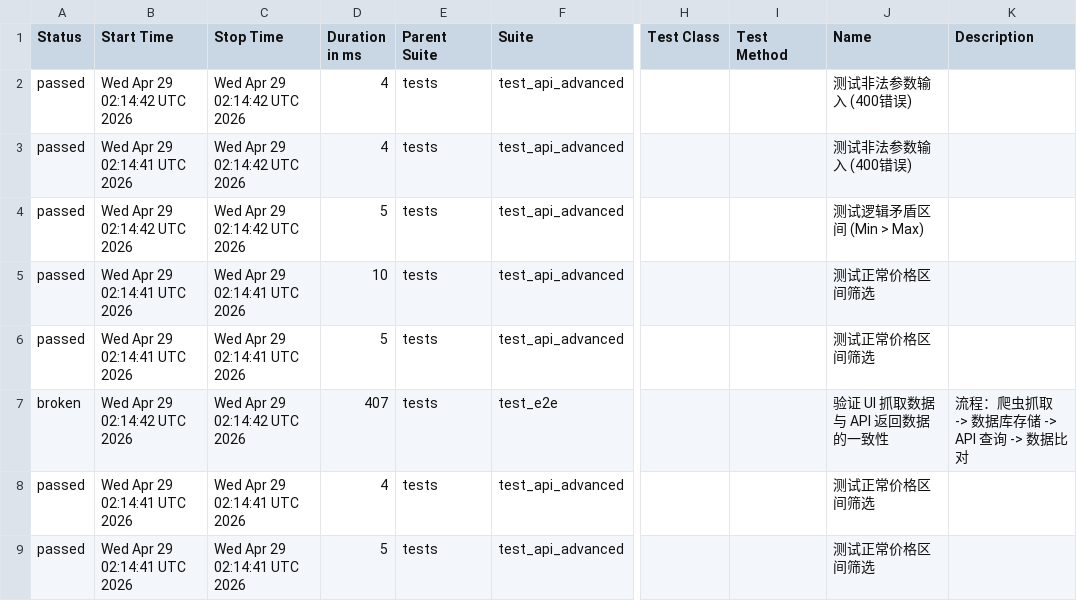
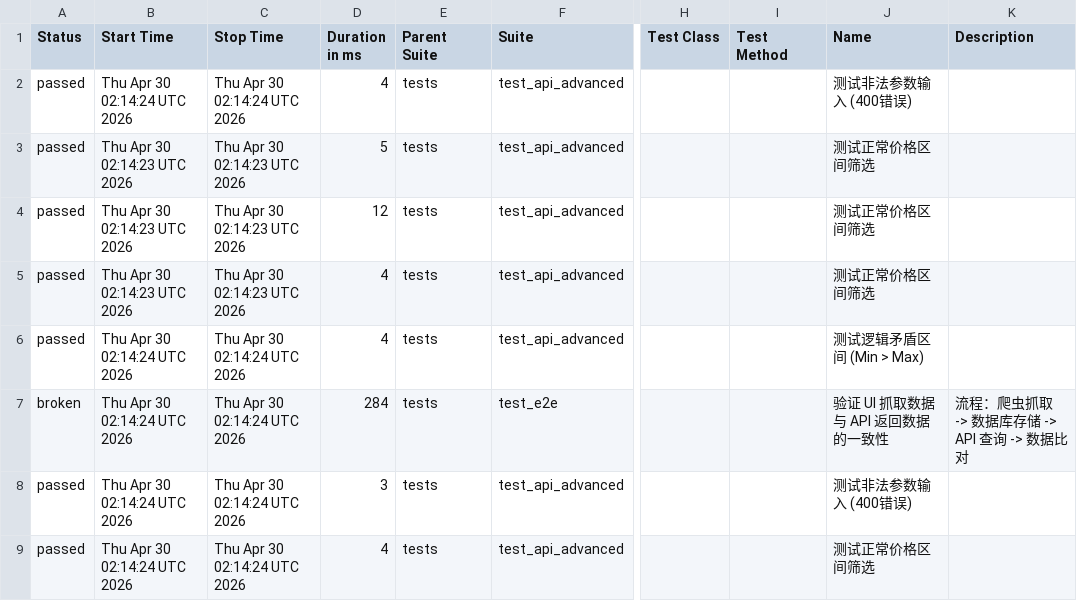
Before and after one commit to Junx20710/SauceMall-Monitor, a CSV file: data/suites.csv, drawn as a sheet; only a part is shown, gaps mark what is left out; the diff names each change by its address in the sheet, - before the commit and + after, or states it on an @@ line.

```diff
--- a/data/suites.csv
+++ b/data/suites.csv
-B2 (Start Time): Wed Apr 29 02:14:42 UTC 2026
+B2 (Start Time): Thu Apr 30 02:14:24 UTC 2026
-C2 (Stop Time): Wed Apr 29 02:14:42 UTC 2026
+C2 (Stop Time): Thu Apr 30 02:14:24 UTC 2026
-B3 (Start Time): Wed Apr 29 02:14:41 UTC 2026
+B3 (Start Time): Thu Apr 30 02:14:23 UTC 2026
-C3:C4 (Stop Time): Wed Apr 29 02:14:42 UTC 2026
+C3:C4 (Stop Time): Thu Apr 30 02:14:23 UTC 2026
-D3 (Duration in ms): 4
+D3 (Duration in ms): 5
-J3 (Name): 测试非法参数输入 (400错误)
+J3 (Name): 测试正常价格区间筛选
-B4 (Start Time): Wed Apr 29 02:14:42 UTC 2026
+B4 (Start Time): Thu Apr 30 02:14:23 UTC 2026
-D4 (Duration in ms): 5
+D4 (Duration in ms): 12
-J4 (Name): 测试逻辑矛盾区间 (Min > Max)
+J4 (Name): 测试正常价格区间筛选
-B5 (Start Time): Wed Apr 29 02:14:41 UTC 2026
+B5 (Start Time): Thu Apr 30 02:14:23 UTC 2026
-C5 (Stop Time): Wed Apr 29 02:14:41 UTC 2026
+C5 (Stop Time): Thu Apr 30 02:14:23 UTC 2026
-D5 (Duration in ms): 10
+D5 (Duration in ms): 4
-B6 (Start Time): Wed Apr 29 02:14:41 UTC 2026
+B6 (Start Time): Thu Apr 30 02:14:24 UTC 2026
-C6 (Stop Time): Wed Apr 29 02:14:41 UTC 2026
+C6 (Stop Time): Thu Apr 30 02:14:24 UTC 2026
-D6 (Duration in ms): 5
+D6 (Duration in ms): 4
-J6 (Name): 测试正常价格区间筛选
+J6 (Name): 测试逻辑矛盾区间 (Min > Max)
-B7 (Start Time): Wed Apr 29 02:14:42 UTC 2026
+B7 (Start Time): Thu Apr 30 02:14:24 UTC 2026
-C7 (Stop Time): Wed Apr 29 02:14:42 UTC 2026
+C7 (Stop Time): Thu Apr 30 02:14:24 UTC 2026
-D7 (Duration in ms): 407
+D7 (Duration in ms): 284
-B8:B9 (Start Time): Wed Apr 29 02:14:41 UTC 2026
+B8:B9 (Start Time): Thu Apr 30 02:14:24 UTC 2026
-C8:C9 (Stop Time): Wed Apr 29 02:14:41 UTC 2026
+C8:C9 (Stop Time): Thu Apr 30 02:14:24 UTC 2026
-D8 (Duration in ms): 4
+D8 (Duration in ms): 3
-J8 (Name): 测试正常价格区间筛选
+J8 (Name): 测试非法参数输入 (400错误)
-D9 (Duration in ms): 5
+D9 (Duration in ms): 4
```
Also changed, not shown: 34 other files.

Exercise details: Repeat each line of the records above exactly, but do not copy the pictures.

Exercise response:
Before and after one commit to Junx20710/SauceMall-Monitor, a CSV file: data/suites.csv, drawn as a sheet; only a part is shown, gaps mark what is left out; the diff names each change by its address in the sheet, - before the commit and + after, or states it on an @@ line.

```diff
--- a/data/suites.csv
+++ b/data/suites.csv
-B2 (Start Time): Wed Apr 29 02:14:42 UTC 2026
+B2 (Start Time): Thu Apr 30 02:14:24 UTC 2026
-C2 (Stop Time): Wed Apr 29 02:14:42 UTC 2026
+C2 (Stop Time): Thu Apr 30 02:14:24 UTC 2026
-B3 (Start Time): Wed Apr 29 02:14:41 UTC 2026
+B3 (Start Time): Thu Apr 30 02:14:23 UTC 2026
-C3:C4 (Stop Time): Wed Apr 29 02:14:42 UTC 2026
+C3:C4 (Stop Time): Thu Apr 30 02:14:23 UTC 2026
-D3 (Duration in ms): 4
+D3 (Duration in ms): 5
-J3 (Name): 测试非法参数输入 (400错误)
+J3 (Name): 测试正常价格区间筛选
-B4 (Start Time): Wed Apr 29 02:14:42 UTC 2026
+B4 (Start Time): Thu Apr 30 02:14:23 UTC 2026
-D4 (Duration in ms): 5
+D4 (Duration in ms): 12
-J4 (Name): 测试逻辑矛盾区间 (Min > Max)
+J4 (Name): 测试正常价格区间筛选
-B5 (Start Time): Wed Apr 29 02:14:41 UTC 2026
+B5 (Start Time): Thu Apr 30 02:14:23 UTC 2026
-C5 (Stop Time): Wed Apr 29 02:14:41 UTC 2026
+C5 (Stop Time): Thu Apr 30 02:14:23 UTC 2026
-D5 (Duration in ms): 10
+D5 (Duration in ms): 4
-B6 (Start Time): Wed Apr 29 02:14:41 UTC 2026
+B6 (Start Time): Thu Apr 30 02:14:24 UTC 2026
-C6 (Stop Time): Wed Apr 29 02:14:41 UTC 2026
+C6 (Stop Time): Thu Apr 30 02:14:24 UTC 2026
-D6 (Duration in ms): 5
+D6 (Duration in ms): 4
-J6 (Name): 测试正常价格区间筛选
+J6 (Name): 测试逻辑矛盾区间 (Min > Max)
-B7 (Start Time): Wed Apr 29 02:14:42 UTC 2026
+B7 (Start Time): Thu Apr 30 02:14:24 UTC 2026
-C7 (Stop Time): Wed Apr 29 02:14:42 UTC 2026
+C7 (Stop Time): Thu Apr 30 02:14:24 UTC 2026
-D7 (Duration in ms): 407
+D7 (Duration in ms): 284
-B8:B9 (Start Time): Wed Apr 29 02:14:41 UTC 2026
+B8:B9 (Start Time): Thu Apr 30 02:14:24 UTC 2026
-C8:C9 (Stop Time): Wed Apr 29 02:14:41 UTC 2026
+C8:C9 (Stop Time): Thu Apr 30 02:14:24 UTC 2026
-D8 (Duration in ms): 4
+D8 (Duration in ms): 3
-J8 (Name): 测试正常价格区间筛选
+J8 (Name): 测试非法参数输入 (400错误)
-D9 (Duration in ms): 5
+D9 (Duration in ms): 4
```
Also changed, not shown: 34 other files.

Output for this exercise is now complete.